## DATA SHOWN
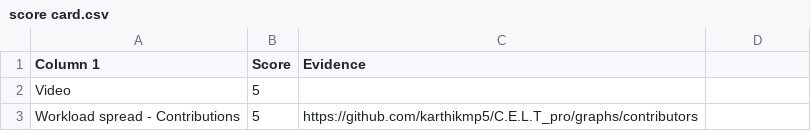
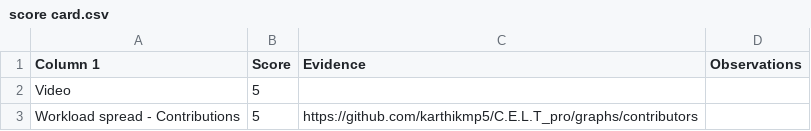
Before and after one commit to karthikmp5/C.E.L.T_pro, a CSV file: proj2/score card.csv, drawn as a sheet; only a part is shown.

Commit message:
Update score card.csv

```diff
--- a/proj2/score card.csv
+++ b/proj2/score card.csv
@@ -1,2 +1,2 @@
-Column 1,Score,Evidence,
+Column 1,Score,Evidence,Observations
 Video,5,,
```
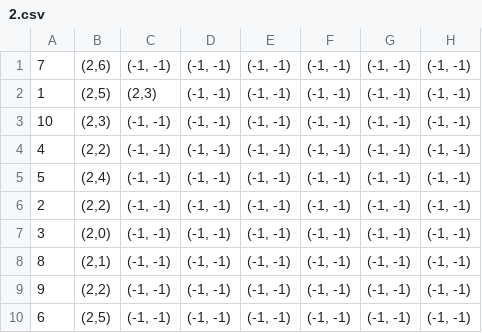
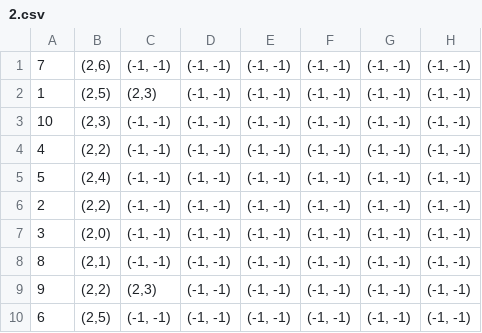
Before and after one commit to 42LoCo42/bonusrechner, a CSV file: Datenbanken/2.csv, drawn as a sheet.

```diff
--- a/Datenbanken/2.csv
+++ b/Datenbanken/2.csv
@@ -8,3 +8,3 @@
 "8","(2,1)","(-1, -1)","(-1, -1)","(-1, -1)","(-1, -1)","(-1, -1)","(-1, -1)"
-"9","(2,2)","(-1, -1)","(-1, -1)","(-1, -1)","(-1, -1)","(-1, -1)","(-1, -1)"
+"9","(2,2)","(2,3)","(-1, -1)","(-1, -1)","(-1, -1)","(-1, -1)","(-1, -1)"
 "6","(2,5)","(-1, -1)","(-1, -1)","(-1, -1)","(-1, -1)","(-1, -1)","(-1, -1)"
```
Also changed, not shown: 2 other files.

## WHAT THE EXERCISE ASKS
Write out the data word for word. Any picture is to be skipped.

## TASK SOLUTION
Before and after one commit to karthikmp5/C.E.L.T_pro, a CSV file: proj2/score card.csv, drawn as a sheet; only a part is shown.

Commit message:
Update score card.csv

```diff
--- a/proj2/score card.csv
+++ b/proj2/score card.csv
@@ -1,2 +1,2 @@
-Column 1,Score,Evidence,
+Column 1,Score,Evidence,Observations
 Video,5,,
```
Before and after one commit to 42LoCo42/bonusrechner, a CSV file: Datenbanken/2.csv, drawn as a sheet.

```diff
--- a/Datenbanken/2.csv
+++ b/Datenbanken/2.csv
@@ -8,3 +8,3 @@
 "8","(2,1)","(-1, -1)","(-1, -1)","(-1, -1)","(-1, -1)","(-1, -1)","(-1, -1)"
-"9","(2,2)","(-1, -1)","(-1, -1)","(-1, -1)","(-1, -1)","(-1, -1)","(-1, -1)"
+"9","(2,2)","(2,3)","(-1, -1)","(-1, -1)","(-1, -1)","(-1, -1)","(-1, -1)"
 "6","(2,5)","(-1, -1)","(-1, -1)","(-1, -1)","(-1, -1)","(-1, -1)","(-1, -1)"
```
Also changed, not shown: 2 other files.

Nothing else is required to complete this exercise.